This has placed significant stress on all team members – who have coped excellently [GP]

Wishing to leave the profession and burnt-out

In this survey there are a number of GPs who are actively considering leaving the profession as a result of their COVID-19 pandemic experience. Others are feeling burnt out, taking leave for mental health reasons, or wanting a holiday which is not possible with the winter patient load.

Nationalised employee status with DHBs would be better. I am exhausted. I’m not sure I want to do GP any more. It’s too difficult to do a good job and generate an income at the same time. [GP]
Feeling ready for a break rather than a busy winter [GP]
I’ve had 2 weeks off with relapse anxiety and clinical depression. First time in 10 yrs [GP]
Half my nurses wanting to leave PHC Including myself [PN]

Affects of COVID-19 on practice

Despite now being in Alert level 2 or 1, these affects have not changed significantly since the 1st survey (S1)
  • 48% report COVID-19 is putting strain on practice (down from 60% in S1)
  • In 51% of practices GPs are off work due to illness or self-isolation (50% in S1)
  • In 50% of practices nurses are off work due to illness or self-isolation (60% in S1)
  • In 46% of practices receptionists are off work due to illness or self-isolation (45% in S1)
  • In 31% of practices staff are taking leave or being laid off (37% in S1)

Financial considerations

The lack of government financial support is still a common theme, although one practice said they had actually done well financially.

We increased revenue compared to same period last year. Our practice did very well financially. [GP]

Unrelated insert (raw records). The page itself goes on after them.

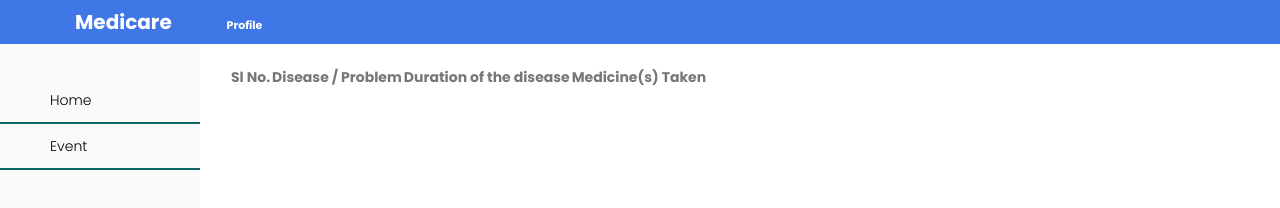
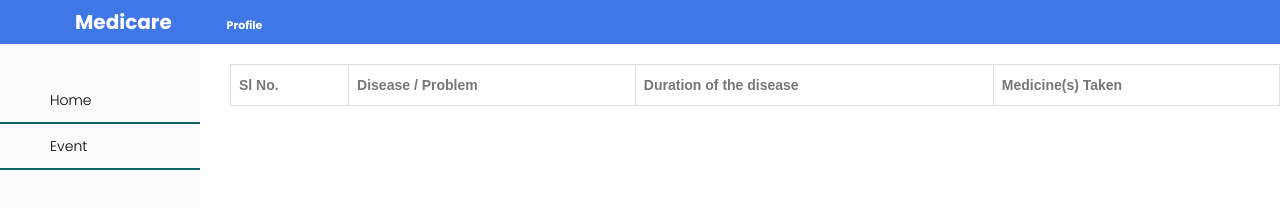
Before and after one commit to muskankhedia/Revolutionize_Medicare, a website: page ui/index.html at #!/home in a window 1280 px wide. Shown: the top 208 px of the page. Drawn offline with nearby package versions, Linux system fonts and the light colour scheme; no server answers.

Commit message:
added table ui

```diff
--- a/ui/app.js
+++ b/ui/app.js
@@ -3,7 +3,7 @@
 var global = {
     url: 'http://0.0.0.0:9000',
     username: 'default',
-    patientid: '0'
+    patientid: '1'
 };
 
 app.config(function($routeProvider,$locationProvider) {
--- a/ui/css/style.css
+++ b/ui/css/style.css
@@ -4092,6 +4092,21 @@
   display: block;
 }
 
+table {
+  font-family: arial, sans-serif;
+  border-collapse: collapse;
+  width: 100%;
+}
+
+td, th {
+  border: 1px solid #dddddd;
+  text-align: left;
+  padding: 8px;
+}
+
+tr:nth-child(even) {
+  background-color: #dddddd;
+}
 /* End Contact Success and error Area css
 ============================================================================================ */
 /*---------------------------------------------------- */
```
Also changed, not shown: ui/html_components/dashboard.html (+1 -1 lines).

For many others though, the lack of financial support from the government dui=ring the lockdown period was a recurring theme.
Having the money we were offered to support us through the huge COVID demands removed by cabinet took the wind out of my sails. At worst I did 85 hour weeks and was paid for 16 hours [GP]
We were unpaid for our swabbing for more than 6 weeks. This was extremely stressful as we were the predominant practice providing swabbing in our community. This was disheartening also as our GP roles were cut back and there was a lot of uncertainty around our hours and pay.[GP]
We got just over 11 thousand which doesn’t even cover a fortnight’s wages for nurses and admin, let alone the GPs who are on guaranteed minimums and the owners pay. We couldn’t apply for the wage subsidy because we were only 28% down on revenue, yet our expenses have gone through the roof [PM]


On Friday 5 June, the second of the fortnightly Quick COVID-19 NZ Primary Care Survey was launched. An invitation to participate was distributed to general practice GPs, nurses and managers across the country, disseminated by the RNZCGP, GPNZ and PMAANZ. The survey closed on 11 June.


There were 153 respondents: 85 GPs, 16 practice nurses and 58 practice managers. 73% of practices were GP-owned; 76% had more than 3 GPs; 34% independent and part of a larger group, 7% were DHB-owned, and 14% owned by a community trust. 21% identified as rural practices, and 17% as urgent care or after-hours practice.